_Task requirements_. From the entries below, copy every line that holds the word "html".

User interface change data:
++++

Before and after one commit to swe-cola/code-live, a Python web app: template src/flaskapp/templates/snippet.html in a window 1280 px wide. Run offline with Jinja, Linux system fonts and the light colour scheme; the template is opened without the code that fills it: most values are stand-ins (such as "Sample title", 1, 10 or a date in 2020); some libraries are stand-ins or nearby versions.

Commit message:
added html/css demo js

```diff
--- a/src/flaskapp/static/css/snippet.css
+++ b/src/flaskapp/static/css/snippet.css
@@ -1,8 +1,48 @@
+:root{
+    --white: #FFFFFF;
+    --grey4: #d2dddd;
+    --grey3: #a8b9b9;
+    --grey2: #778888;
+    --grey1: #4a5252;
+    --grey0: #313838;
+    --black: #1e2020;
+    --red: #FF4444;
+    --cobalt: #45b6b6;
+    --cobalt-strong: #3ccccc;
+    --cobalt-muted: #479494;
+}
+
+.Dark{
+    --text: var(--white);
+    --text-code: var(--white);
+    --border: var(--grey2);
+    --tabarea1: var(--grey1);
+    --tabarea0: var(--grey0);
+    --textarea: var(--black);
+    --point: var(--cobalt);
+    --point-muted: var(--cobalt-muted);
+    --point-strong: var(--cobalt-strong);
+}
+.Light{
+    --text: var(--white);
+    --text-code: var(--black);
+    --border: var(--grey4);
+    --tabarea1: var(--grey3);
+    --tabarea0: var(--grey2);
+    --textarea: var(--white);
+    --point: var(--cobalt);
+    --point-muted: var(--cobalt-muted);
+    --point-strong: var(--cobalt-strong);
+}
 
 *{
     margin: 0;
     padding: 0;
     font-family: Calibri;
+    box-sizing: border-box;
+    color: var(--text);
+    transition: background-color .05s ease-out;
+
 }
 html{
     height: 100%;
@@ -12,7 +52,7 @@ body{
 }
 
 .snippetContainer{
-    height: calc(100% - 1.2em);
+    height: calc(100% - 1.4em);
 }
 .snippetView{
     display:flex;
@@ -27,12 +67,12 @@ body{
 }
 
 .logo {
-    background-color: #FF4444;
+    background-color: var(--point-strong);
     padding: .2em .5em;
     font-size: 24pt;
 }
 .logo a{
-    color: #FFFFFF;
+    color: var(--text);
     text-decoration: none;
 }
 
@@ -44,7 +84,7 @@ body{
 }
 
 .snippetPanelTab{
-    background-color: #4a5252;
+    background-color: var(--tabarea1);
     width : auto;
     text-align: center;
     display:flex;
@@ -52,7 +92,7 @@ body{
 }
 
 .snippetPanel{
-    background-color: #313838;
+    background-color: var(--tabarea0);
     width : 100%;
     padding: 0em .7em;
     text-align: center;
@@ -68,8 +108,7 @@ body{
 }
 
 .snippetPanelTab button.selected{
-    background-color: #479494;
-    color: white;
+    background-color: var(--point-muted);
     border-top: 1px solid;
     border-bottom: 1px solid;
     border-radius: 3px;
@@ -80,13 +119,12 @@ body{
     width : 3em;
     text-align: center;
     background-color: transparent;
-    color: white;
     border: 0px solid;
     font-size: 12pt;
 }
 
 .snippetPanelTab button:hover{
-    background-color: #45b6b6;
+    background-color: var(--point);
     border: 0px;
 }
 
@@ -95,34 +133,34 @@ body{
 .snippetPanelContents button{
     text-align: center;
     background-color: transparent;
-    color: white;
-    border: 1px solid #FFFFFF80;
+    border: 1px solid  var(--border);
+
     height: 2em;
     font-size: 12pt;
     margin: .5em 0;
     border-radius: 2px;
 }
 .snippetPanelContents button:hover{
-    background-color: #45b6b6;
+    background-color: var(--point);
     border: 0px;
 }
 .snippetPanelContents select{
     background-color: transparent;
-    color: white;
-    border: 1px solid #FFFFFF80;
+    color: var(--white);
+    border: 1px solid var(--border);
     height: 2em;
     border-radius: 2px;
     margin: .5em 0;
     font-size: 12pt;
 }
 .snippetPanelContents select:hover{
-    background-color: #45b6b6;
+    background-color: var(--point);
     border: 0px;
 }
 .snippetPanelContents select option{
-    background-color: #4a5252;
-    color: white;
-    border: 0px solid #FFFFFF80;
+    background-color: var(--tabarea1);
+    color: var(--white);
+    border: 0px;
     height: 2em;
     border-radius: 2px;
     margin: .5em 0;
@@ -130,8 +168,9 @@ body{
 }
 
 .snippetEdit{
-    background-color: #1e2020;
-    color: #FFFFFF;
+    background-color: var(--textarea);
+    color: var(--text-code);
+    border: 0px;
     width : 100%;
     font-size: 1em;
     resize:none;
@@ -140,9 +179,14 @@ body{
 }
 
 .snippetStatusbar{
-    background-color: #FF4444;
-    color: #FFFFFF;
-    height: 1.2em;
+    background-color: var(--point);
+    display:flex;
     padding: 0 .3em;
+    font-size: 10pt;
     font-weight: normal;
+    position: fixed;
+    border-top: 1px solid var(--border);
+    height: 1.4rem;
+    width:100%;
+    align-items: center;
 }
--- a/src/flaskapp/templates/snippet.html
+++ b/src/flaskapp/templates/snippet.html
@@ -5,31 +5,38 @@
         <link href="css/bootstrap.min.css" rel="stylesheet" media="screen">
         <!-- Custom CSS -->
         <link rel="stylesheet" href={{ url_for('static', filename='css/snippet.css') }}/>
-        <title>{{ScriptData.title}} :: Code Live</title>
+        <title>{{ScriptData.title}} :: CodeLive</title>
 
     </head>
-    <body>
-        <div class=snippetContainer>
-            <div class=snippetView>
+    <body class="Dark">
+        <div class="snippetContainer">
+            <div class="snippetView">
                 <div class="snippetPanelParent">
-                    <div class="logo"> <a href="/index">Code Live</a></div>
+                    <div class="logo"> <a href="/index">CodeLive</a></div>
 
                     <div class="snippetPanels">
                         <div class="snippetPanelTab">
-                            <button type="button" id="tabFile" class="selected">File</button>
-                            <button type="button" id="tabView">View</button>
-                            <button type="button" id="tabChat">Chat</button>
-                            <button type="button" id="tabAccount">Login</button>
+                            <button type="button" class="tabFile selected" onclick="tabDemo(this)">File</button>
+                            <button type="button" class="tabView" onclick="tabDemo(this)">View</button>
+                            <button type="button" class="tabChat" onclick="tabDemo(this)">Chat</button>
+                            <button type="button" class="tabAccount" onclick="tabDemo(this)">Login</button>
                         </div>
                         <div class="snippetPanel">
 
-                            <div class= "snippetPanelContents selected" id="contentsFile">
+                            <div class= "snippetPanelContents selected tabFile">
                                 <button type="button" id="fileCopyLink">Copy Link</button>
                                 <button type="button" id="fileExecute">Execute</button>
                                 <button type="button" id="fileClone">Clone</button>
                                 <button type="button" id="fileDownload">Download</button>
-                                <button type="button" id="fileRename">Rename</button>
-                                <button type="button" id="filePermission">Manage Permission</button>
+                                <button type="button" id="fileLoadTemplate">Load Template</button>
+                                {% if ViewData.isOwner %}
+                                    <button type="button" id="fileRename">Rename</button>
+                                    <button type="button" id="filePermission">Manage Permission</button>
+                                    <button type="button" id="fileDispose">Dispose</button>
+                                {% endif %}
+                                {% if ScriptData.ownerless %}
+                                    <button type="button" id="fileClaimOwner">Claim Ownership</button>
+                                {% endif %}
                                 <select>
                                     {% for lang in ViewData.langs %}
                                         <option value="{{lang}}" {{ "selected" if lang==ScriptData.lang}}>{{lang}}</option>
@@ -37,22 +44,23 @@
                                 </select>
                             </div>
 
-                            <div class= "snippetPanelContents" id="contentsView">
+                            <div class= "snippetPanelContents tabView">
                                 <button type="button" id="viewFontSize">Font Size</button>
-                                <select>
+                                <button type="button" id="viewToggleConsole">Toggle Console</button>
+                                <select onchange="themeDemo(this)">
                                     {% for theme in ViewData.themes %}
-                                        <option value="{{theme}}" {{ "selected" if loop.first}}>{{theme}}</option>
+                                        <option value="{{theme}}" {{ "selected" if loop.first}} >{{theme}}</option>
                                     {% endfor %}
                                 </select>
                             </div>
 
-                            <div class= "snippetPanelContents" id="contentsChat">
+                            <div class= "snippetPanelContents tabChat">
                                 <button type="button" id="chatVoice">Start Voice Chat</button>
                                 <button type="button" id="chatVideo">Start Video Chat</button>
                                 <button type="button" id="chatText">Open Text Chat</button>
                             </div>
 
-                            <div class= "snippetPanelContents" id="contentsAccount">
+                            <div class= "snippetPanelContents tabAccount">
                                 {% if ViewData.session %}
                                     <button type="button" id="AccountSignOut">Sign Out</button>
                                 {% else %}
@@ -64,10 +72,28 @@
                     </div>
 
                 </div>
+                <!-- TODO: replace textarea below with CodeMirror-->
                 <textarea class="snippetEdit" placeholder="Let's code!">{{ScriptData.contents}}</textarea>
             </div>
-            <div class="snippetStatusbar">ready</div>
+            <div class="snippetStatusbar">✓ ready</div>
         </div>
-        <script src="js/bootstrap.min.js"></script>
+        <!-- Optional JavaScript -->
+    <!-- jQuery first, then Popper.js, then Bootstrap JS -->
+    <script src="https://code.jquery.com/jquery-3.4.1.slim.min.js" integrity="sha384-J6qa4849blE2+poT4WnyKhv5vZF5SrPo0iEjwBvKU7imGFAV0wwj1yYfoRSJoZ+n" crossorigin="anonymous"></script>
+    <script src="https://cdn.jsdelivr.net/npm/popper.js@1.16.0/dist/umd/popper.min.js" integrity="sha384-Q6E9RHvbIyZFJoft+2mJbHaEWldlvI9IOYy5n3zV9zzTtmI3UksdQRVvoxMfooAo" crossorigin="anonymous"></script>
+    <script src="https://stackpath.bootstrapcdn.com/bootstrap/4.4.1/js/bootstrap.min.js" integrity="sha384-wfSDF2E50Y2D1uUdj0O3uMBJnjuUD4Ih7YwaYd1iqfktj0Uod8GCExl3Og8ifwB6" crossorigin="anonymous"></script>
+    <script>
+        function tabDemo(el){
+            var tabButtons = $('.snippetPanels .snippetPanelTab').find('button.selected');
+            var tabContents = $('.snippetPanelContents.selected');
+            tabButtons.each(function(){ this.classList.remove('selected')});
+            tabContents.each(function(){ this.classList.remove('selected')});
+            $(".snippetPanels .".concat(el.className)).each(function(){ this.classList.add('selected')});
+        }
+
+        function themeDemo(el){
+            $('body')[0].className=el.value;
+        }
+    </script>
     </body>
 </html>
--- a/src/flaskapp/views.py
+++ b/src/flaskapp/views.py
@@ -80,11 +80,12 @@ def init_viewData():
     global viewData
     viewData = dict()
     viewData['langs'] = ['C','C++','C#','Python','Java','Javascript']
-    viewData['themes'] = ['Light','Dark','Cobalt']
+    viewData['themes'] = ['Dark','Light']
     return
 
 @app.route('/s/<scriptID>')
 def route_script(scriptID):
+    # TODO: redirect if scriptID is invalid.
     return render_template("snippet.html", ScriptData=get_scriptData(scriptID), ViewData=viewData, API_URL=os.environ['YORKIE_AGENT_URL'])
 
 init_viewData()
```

++++

_Your response_.
Before and after one commit to swe-cola/code-live, a Python web app: template src/flaskapp/templates/snippet.html in a window 1280 px wide. Run offline with Jinja, Linux system fonts and the light colour scheme; the template is opened without the code that fills it: most values are stand-ins (such as "Sample title", 1, 10 or a date in 2020); some libraries are stand-ins or nearby versions.
added html/css demo js
 html{
--- a/src/flaskapp/templates/snippet.html
+++ b/src/flaskapp/templates/snippet.html
 </html>
     return render_template("snippet.html", ScriptData=get_scriptData(scriptID), ViewData=viewData, API_URL=os.environ['YORKIE_AGENT_URL'])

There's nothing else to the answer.